### Input ###

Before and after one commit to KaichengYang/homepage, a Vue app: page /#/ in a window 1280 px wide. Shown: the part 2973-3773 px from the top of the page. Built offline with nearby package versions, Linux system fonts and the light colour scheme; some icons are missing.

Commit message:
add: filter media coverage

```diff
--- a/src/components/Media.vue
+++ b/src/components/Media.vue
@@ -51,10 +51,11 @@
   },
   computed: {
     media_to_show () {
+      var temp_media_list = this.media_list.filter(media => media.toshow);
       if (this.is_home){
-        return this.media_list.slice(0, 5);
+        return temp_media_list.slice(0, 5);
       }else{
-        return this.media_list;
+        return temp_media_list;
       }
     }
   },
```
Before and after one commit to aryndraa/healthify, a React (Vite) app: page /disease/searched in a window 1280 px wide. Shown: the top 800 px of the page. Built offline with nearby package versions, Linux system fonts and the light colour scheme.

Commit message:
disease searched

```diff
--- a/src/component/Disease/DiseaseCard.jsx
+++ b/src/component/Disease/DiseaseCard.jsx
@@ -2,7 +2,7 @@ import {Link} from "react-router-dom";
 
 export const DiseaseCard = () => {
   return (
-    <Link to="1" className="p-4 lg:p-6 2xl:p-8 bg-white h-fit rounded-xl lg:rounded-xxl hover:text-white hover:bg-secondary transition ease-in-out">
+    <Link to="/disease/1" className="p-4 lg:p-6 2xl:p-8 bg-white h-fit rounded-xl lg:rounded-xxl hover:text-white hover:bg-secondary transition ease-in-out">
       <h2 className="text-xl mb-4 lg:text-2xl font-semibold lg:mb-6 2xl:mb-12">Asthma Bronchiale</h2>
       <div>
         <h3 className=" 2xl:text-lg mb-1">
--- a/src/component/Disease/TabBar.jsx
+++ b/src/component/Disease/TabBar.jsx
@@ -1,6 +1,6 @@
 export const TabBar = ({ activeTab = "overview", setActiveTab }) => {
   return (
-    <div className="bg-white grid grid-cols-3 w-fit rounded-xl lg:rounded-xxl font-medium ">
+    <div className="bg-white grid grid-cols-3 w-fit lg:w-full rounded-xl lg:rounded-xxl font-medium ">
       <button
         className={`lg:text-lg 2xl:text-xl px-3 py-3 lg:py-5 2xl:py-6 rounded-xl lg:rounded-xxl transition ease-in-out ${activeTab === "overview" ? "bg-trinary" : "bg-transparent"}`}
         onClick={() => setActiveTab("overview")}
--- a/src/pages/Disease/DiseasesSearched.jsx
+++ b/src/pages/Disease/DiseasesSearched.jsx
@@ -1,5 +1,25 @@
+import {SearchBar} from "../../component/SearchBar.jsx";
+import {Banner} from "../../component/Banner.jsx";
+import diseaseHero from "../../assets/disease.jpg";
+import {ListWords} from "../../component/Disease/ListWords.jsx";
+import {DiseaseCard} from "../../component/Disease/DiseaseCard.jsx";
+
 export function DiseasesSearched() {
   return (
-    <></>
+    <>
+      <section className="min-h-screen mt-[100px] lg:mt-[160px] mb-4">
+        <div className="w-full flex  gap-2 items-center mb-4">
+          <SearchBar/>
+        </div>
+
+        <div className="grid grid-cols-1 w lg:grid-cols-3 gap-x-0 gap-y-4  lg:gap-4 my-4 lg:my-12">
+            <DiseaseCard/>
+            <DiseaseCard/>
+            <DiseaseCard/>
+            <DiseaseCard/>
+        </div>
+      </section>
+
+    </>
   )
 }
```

###

# Exercise aim
A single number is expected: how many lines in the material above contain the word "className".

# Response
10